WORK TO COMPLETE –
Could you filter the records below and keep only the lines with the word "padding"?
(DATA SHOWN begins)
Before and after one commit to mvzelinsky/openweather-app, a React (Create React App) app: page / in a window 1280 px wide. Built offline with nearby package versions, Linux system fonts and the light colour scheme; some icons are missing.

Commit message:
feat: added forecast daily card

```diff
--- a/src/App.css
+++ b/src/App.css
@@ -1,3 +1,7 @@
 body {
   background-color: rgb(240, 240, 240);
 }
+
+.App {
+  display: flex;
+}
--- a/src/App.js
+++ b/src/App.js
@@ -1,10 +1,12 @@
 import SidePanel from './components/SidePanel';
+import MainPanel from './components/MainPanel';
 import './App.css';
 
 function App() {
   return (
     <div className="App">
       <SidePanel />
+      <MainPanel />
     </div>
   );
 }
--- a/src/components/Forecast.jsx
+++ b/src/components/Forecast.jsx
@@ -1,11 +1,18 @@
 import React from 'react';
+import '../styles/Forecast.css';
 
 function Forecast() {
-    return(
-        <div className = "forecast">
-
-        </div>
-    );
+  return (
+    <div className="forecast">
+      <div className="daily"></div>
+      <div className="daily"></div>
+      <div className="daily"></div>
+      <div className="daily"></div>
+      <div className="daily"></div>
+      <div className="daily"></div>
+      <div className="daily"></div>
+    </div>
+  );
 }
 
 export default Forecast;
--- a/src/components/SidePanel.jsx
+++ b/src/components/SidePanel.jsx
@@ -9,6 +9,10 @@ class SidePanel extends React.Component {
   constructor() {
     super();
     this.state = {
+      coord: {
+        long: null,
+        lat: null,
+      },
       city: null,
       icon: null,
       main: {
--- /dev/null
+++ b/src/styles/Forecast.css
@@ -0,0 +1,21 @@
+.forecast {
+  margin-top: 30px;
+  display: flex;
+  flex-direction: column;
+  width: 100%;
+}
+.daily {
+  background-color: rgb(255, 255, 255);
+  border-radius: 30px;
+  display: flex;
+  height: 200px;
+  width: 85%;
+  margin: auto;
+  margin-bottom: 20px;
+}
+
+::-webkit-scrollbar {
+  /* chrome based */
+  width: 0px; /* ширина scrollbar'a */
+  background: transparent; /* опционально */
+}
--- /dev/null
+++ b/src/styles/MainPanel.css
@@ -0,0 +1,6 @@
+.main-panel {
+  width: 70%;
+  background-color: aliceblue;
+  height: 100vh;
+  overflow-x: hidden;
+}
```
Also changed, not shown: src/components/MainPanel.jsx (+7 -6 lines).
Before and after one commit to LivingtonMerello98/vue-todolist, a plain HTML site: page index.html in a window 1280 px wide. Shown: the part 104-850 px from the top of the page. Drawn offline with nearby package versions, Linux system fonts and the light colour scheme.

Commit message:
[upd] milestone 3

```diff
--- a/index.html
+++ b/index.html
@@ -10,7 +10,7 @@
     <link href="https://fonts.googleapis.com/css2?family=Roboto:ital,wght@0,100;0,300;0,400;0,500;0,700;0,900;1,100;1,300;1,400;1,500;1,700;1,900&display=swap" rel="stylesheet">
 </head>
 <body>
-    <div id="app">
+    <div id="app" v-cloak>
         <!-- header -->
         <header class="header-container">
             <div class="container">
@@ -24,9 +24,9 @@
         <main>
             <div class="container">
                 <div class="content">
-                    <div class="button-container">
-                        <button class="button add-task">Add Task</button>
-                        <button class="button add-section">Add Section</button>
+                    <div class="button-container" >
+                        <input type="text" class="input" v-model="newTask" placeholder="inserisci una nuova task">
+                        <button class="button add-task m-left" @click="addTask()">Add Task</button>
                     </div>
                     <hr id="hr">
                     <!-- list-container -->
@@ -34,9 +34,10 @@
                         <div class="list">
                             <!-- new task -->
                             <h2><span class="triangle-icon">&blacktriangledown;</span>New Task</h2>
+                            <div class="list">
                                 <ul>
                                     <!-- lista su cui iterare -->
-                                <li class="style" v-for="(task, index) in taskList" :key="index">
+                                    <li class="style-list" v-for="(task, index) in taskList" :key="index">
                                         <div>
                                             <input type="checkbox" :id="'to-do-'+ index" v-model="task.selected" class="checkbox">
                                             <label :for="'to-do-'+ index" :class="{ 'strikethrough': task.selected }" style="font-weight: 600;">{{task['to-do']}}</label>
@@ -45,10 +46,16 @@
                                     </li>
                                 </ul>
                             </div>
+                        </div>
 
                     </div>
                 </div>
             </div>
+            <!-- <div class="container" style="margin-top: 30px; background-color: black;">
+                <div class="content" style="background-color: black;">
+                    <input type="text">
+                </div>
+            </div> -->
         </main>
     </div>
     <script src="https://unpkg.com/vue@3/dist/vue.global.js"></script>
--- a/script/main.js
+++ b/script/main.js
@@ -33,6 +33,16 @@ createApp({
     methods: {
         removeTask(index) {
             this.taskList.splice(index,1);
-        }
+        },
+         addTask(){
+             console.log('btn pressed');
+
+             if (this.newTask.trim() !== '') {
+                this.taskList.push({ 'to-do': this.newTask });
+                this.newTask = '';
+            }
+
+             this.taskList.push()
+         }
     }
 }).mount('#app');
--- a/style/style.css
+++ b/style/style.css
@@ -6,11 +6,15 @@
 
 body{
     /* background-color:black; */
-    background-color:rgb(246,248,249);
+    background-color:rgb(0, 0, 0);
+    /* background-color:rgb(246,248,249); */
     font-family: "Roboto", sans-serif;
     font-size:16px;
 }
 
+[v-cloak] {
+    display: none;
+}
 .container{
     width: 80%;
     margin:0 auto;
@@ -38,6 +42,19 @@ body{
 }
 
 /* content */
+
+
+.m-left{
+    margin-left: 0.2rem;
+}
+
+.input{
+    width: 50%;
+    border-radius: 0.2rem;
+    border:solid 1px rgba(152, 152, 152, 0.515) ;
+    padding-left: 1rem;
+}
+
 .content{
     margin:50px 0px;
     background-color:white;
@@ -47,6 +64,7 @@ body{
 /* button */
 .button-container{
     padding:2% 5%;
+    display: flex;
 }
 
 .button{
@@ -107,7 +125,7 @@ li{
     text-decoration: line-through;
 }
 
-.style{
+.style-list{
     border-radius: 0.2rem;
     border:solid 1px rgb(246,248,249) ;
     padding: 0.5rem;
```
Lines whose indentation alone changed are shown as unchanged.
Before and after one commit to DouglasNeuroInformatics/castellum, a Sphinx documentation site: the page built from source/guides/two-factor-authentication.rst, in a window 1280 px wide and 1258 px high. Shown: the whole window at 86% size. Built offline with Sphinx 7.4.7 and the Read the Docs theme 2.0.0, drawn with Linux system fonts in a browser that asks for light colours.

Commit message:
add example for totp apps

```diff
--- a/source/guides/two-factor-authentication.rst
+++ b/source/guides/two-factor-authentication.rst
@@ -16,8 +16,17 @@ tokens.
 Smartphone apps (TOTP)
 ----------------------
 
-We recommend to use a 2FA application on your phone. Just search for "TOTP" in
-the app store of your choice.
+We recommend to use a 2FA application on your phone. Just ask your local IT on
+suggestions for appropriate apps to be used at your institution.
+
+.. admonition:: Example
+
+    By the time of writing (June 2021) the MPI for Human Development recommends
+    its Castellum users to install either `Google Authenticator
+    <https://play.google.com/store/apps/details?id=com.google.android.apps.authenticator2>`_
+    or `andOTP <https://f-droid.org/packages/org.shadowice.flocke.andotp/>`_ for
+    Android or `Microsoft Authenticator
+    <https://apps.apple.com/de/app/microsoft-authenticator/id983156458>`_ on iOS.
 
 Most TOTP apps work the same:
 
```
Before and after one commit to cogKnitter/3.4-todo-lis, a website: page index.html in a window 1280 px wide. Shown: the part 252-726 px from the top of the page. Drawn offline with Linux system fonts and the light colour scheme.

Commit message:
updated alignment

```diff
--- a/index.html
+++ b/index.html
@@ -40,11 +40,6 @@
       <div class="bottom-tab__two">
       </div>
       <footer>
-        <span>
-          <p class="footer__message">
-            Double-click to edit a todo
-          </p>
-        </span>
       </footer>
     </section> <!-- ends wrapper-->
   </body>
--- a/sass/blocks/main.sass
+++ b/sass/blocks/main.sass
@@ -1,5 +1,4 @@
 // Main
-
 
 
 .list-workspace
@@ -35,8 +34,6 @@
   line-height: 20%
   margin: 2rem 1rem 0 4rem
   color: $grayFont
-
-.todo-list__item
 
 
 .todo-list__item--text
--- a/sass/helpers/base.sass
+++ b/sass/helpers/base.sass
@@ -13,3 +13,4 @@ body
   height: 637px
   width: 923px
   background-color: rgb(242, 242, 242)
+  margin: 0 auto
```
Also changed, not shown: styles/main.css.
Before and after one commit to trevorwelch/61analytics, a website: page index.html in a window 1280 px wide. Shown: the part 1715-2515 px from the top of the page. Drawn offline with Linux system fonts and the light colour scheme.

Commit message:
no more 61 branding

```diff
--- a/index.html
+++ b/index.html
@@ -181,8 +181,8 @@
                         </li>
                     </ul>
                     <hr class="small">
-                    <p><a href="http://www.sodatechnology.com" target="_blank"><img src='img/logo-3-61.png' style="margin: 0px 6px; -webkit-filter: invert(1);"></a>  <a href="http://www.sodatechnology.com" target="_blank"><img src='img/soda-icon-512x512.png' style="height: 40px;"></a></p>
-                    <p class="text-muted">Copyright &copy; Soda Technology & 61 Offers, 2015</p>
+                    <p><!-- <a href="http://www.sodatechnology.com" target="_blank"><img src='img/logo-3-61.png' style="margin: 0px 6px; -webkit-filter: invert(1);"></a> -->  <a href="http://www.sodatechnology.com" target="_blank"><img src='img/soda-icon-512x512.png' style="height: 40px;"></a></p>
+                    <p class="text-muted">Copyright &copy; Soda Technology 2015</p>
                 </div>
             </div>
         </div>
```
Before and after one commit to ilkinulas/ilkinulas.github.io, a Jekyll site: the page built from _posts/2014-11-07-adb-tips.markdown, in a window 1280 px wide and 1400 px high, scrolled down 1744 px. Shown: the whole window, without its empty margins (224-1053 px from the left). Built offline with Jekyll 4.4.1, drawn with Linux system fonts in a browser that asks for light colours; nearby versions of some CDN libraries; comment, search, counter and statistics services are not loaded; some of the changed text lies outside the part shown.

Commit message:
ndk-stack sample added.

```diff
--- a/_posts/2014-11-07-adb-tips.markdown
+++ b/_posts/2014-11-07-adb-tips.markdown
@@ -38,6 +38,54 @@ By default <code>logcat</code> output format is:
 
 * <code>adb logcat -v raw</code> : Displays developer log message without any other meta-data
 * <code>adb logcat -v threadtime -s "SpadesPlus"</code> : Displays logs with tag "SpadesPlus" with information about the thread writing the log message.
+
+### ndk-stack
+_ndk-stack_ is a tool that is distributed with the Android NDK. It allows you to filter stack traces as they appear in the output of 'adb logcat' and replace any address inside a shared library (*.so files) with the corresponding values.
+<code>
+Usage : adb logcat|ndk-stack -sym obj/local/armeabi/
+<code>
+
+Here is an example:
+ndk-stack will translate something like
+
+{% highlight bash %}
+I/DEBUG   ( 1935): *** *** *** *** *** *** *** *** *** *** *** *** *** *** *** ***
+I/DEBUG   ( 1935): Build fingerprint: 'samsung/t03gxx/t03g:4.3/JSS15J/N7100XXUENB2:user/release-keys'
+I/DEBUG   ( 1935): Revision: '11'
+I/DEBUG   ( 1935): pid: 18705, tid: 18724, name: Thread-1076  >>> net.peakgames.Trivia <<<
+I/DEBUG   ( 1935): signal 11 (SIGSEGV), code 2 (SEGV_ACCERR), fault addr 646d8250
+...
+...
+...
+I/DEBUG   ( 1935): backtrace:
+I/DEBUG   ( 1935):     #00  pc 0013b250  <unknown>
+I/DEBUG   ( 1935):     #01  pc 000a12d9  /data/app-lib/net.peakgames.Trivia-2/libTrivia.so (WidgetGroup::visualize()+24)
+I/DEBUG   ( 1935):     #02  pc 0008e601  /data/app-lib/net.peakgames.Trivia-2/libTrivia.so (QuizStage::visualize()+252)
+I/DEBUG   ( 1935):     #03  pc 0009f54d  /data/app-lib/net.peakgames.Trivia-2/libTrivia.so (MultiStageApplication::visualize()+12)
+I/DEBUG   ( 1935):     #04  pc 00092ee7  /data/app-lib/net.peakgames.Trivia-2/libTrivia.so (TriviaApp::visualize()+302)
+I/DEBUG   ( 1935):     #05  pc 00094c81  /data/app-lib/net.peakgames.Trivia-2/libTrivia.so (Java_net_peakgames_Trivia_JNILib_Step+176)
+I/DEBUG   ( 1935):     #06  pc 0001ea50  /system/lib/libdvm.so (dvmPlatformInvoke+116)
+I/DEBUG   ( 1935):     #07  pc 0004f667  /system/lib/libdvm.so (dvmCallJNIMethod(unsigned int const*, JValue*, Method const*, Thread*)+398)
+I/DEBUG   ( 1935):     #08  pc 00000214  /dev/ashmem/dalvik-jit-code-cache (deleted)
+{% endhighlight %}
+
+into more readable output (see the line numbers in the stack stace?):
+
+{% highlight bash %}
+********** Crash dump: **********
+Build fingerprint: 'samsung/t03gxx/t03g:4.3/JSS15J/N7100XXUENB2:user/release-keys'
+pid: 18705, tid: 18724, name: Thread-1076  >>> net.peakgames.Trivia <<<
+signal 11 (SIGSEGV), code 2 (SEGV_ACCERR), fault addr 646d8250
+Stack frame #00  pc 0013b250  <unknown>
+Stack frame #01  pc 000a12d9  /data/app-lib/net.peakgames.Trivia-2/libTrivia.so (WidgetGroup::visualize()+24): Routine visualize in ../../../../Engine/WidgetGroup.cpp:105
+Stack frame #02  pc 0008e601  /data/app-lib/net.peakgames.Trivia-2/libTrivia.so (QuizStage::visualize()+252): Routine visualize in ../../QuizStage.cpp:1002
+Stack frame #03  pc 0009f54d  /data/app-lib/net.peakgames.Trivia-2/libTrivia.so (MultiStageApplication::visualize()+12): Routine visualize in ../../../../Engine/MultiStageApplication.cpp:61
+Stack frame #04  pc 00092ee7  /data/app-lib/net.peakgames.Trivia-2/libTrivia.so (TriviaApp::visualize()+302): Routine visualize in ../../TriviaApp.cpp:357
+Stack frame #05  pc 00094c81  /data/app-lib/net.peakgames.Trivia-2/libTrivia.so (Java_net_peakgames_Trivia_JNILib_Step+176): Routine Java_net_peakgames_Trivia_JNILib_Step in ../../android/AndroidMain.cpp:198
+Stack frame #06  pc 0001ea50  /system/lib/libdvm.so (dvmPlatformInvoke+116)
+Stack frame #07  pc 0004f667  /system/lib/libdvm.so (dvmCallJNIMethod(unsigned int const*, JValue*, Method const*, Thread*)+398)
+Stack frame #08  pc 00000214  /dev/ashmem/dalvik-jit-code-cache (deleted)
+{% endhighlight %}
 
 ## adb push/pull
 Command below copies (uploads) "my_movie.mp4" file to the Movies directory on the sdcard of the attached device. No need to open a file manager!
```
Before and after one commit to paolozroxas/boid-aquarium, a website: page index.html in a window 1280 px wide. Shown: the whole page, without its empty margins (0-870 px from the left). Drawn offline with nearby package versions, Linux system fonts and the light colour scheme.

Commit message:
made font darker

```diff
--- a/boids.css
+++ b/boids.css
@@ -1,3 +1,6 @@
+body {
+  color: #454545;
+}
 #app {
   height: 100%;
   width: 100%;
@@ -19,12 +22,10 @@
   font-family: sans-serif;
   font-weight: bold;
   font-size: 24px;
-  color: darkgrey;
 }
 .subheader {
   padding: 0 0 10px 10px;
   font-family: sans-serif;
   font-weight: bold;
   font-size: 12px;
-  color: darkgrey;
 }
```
(DATA SHOWN ends)
EXERCISE OUTPUT –
+    padding-left: 1rem;
     padding:2% 5%;
     padding: 0.5rem;
   padding: 0 0 10px 10px;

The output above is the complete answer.